Sefolosha, a guard from Switzerland, has been Oklahoma City’s defensive ace on the perimeter since coming over in a trade with Chicago midway through the Thunder’s first season after relocating from Seattle.
Coach Scott Brooks assigned him to clamp down on All-Star point guard Tony Parker, who had 34 points in Game 2.
“That was Scott’s idea. The whole time, we’ve been thinking about it and we made the adjustment tonight and it worked out good,” said Sefolosha, a veteran of the Swiss national team.
Parker and Stephen Jackson led the Spurs with 16 points apiece. Tim Duncan had 11 points on 5-for-15 shooting, taking 11 of San Antonio’s first 25 shots as the offense went through the All-Star center instead of Parker.
“It’s not about Tony,” Spurs coach Gregg Popovich said. “It’s about our team, and we played much more poorly tonight than we have and I thought they played fantastic basketball in every way.”
The Spurs, who already set an NBA record for the longest winning streak carried over from the regular season into the playoffs, were trying to match the league mark for most wins to start the postseason. The Lakers won 11 straight to start the 1989 and 2001 playoffs, getting swept in the NBA finals the first time and winning it all the second.
The Spurs hadn’t lost since April 11 against the Lakers at home. They had been averaging 109.4 points during the winning streak and had been held to double digits only twice.
“They played like it was a closeout game, both offensively and defensively,” Popovich said. “They were very active, physical, they moved the ball well on offense.

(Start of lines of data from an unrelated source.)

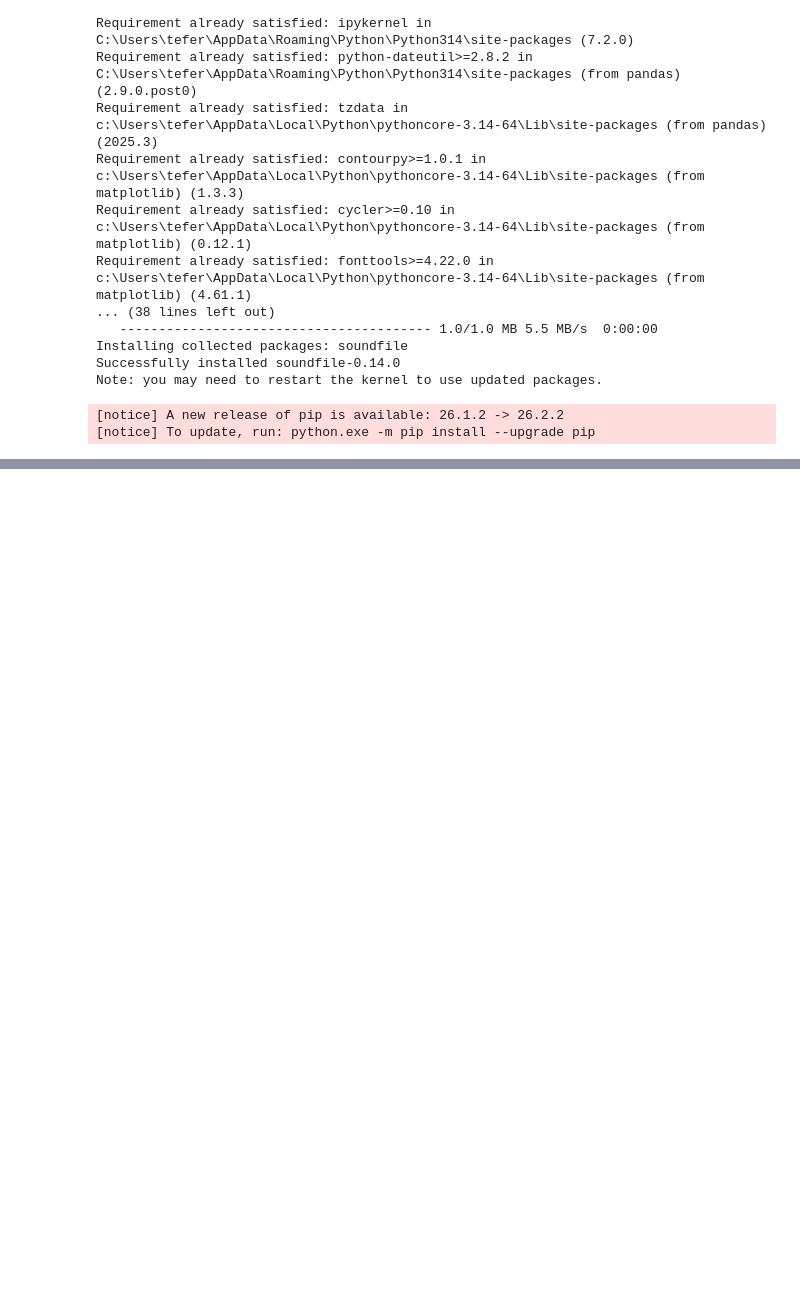
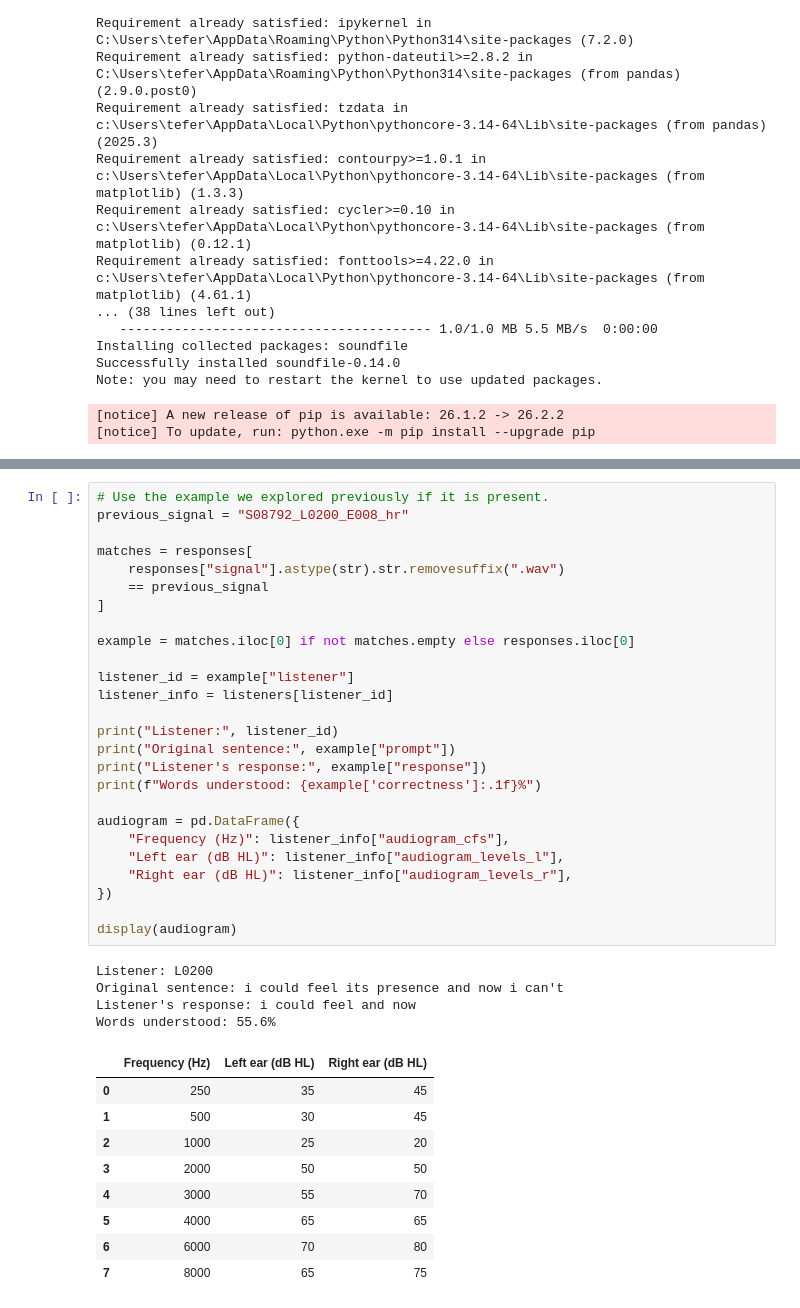
Before and after one commit to roberaBelachew/clarity_cpc2, a Jupyter notebook: clarity_cpc2.ipynb, the cells around one changed output, grey strips where cells are left out. Drawn from its saved outputs; the diff is of its cells as text; blank space fills up the shorter version.

```diff
--- a/clarity_cpc2.ipynb
+++ b/clarity_cpc2.ipynb
@@ -107,0 +197,40 @@ Audio folder exists: True
+# %%
+# Use the example we explored previously if it is present.
+previous_signal = "S08792_L0200_E008_hr"
+
+matches = responses[
+    responses["signal"].astype(str).str.removesuffix(".wav")
+    == previous_signal
+]
+
+example = matches.iloc[0] if not matches.empty else responses.iloc[0]
+
+listener_id = example["listener"]
+listener_info = listeners[listener_id]
+
+print("Listener:", listener_id)
+print("Original sentence:", example["prompt"])
+print("Listener's response:", example["response"])
+print(f"Words understood: {example['correctness']:.1f}%")
+
+audiogram = pd.DataFrame({
+    "Frequency (Hz)": listener_info["audiogram_cfs"],
+    "Left ear (dB HL)": listener_info["audiogram_levels_l"],
+    "Right ear (dB HL)": listener_info["audiogram_levels_r"],
+})
+
+display(audiogram)
+# %% [output]
+Listener: L0200
+Original sentence: i could feel its presence and now i can't
+Listener's response: i could feel and now
+Words understood: 55.6%
+|  | Frequency (Hz) | Left ear (dB HL) | Right ear (dB HL) |
+| 0 | 250 | 35 | 45 |
+| 1 | 500 | 30 | 45 |
+| 2 | 1000 | 25 | 20 |
+| 3 | 2000 | 50 | 50 |
+| 4 | 3000 | 55 | 70 |
+| 5 | 4000 | 65 | 65 |
+| 6 | 6000 | 70 | 80 |
+| 7 | 8000 | 65 | 75 |
```
Also changed, not shown: parts of 11 cells of this notebook.
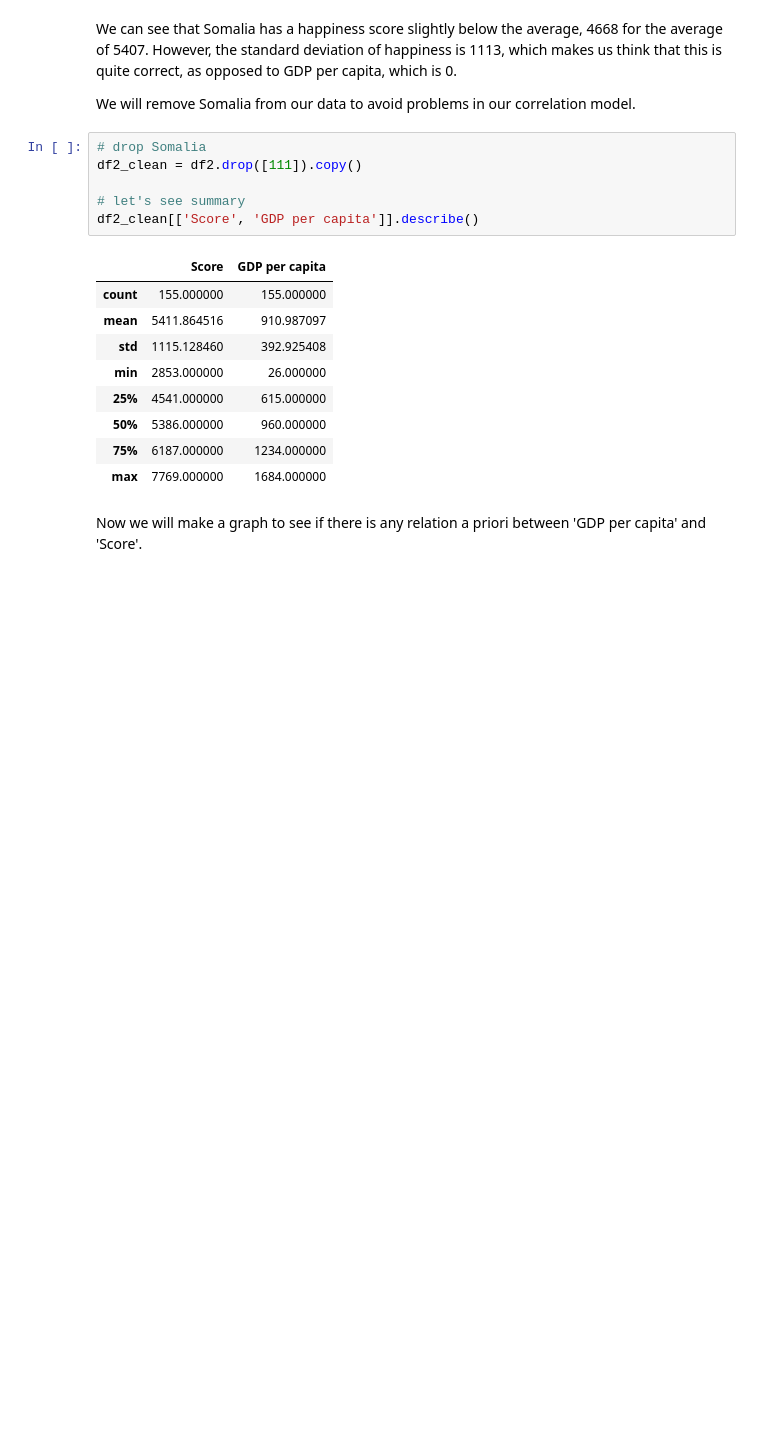
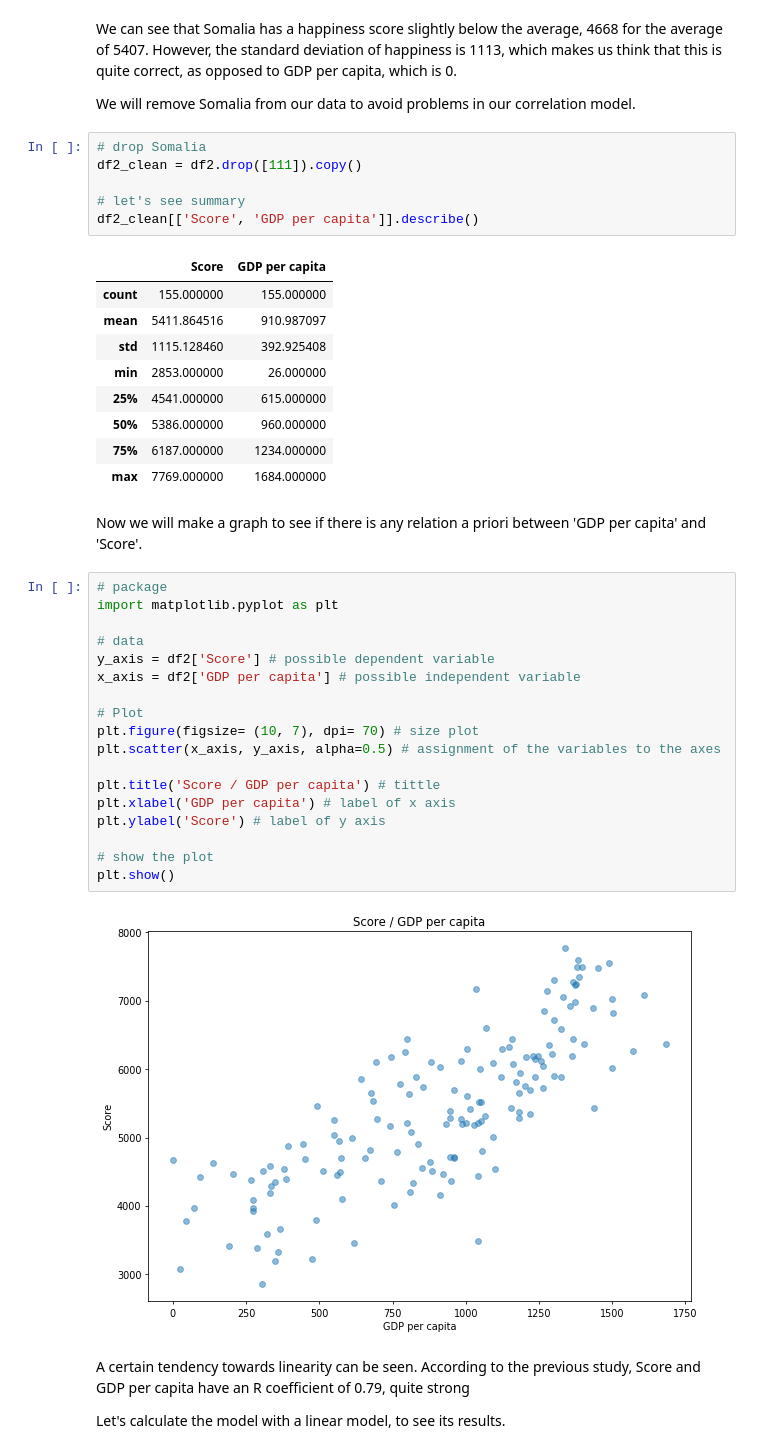
Before and after one commit to caroperez/Statistical_studies, a Jupyter notebook: Happiness.ipynb, the cells around one changed output. Cells and saved outputs as stored; diff of their text form; blank space fills up the shorter version.

```diff
--- a/Happiness.ipynb
+++ b/Happiness.ipynb
@@ -133,3 +133,27 @@ df2_clean[['Score', 'GDP per capita']].describe()
 | max | 7769.000000 | 1684.000000 |
 # %% [markdown]
 Now we will make a graph to see if there is any relation a priori between 'GDP per capita' and 'Score'.
+# %%
+# package
+import matplotlib.pyplot as plt
+
+# data
+y_axis = df2['Score'] # possible dependent variable
+x_axis = df2['GDP per capita'] # possible independent variable
+
+# Plot
+plt.figure(figsize= (10, 7), dpi= 70) # size plot
+plt.scatter(x_axis, y_axis, alpha=0.5) # assignment of the variables to the axes
+
+plt.title('Score / GDP per capita') # tittle
+plt.xlabel('GDP per capita') # label of x axis
+plt.ylabel('Score') # label of y axis
+
+# show the plot
+plt.show()
+# %% [output]
+[figure, added]
+# %% [markdown]
+A certain tendency towards linearity can be seen. According to the previous study, Score and GDP per capita have an R coefficient of 0.79, quite strong
+
+Let's calculate the model with a linear model, to see its results.
```
Also changed, not shown: parts of 5 cells of this notebook.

They did all those things better than we did. They beat us good.”
Parker and Duncan didn’t play in the final 15 minutes, and Popovich pulled the plug after a series of three straight turnovers allowed the deficit to reach 23 points early in the fourth quarter.
Sefolosha had a right-handed dunk off a lob pass from Russell Westbrook, who followed with his own two-handed jam on an alley-oop pass. Sefolosha followed with a reverse layup on another turnover-fueled fast-break to push the lead to 86-63 with 9:48 left.
All of Sefolosha’s big stops helped feed Oklahoma City’s transition game, and ended up leading to his own uncharacteristically high scoring output. Sefolosha had never scored more than 12 points in the postseason, and he only reached double figures in six of 53 games this season.
But scoring his own points has never been why the Thunder wanted Sefolosha around.
“He’s a great defender and he always does a great job. I think maybe a little more size might have helped,” forward Nick Collison said.
“But it’s just one game for us. The Spurs have still won 20 out of 21. We have to be able to do it again. They will probably make adjustments.”
The Thunder put together another 9-0 run coinciding with Manu Ginobili coming out of the game, and featuring Serge Ibaka sticking his tongue out after nailing a jumper from the top of the key. Brooks soon followed suit and pulled his own front-line players with the game well in hand.
A day earlier, Brooks had called out his players during a team meeting for not giving their all — specifically failing to make extra efforts to close out on San Antonio’s 3-point shooters.
“We knew what we had to do. We were not going to lay down and roll over just because we’re down 0-2,” Durant said. “We’re going to keep fighting. The coaches said we just needed to play harder.
“I can’t keep emphasizing enough that we just played harder on both ends of the floor.”
After Game 3, Brooks said he would “be shocked if there’s possessions we didn’t play hard” when he goes back over the video of the game.
Popovich couldn’t say the same, assessing that “I think they played smarter than we did and I think they played harder than we did.”
“They did definitely play with a lot more energy, a lot more passion than us tonight,” said Parker, who committed five turnovers.
Oklahoma City outscored San Antonio 28-8 in the paint while building a 54-41 halftime lead, then never let the Spurs get closer than 11 in the second half. San Antonio had averaged 46 points in the paint while winning Games 1 and 2, and 47.8 during the playoffs before being held to 24 in Game 3.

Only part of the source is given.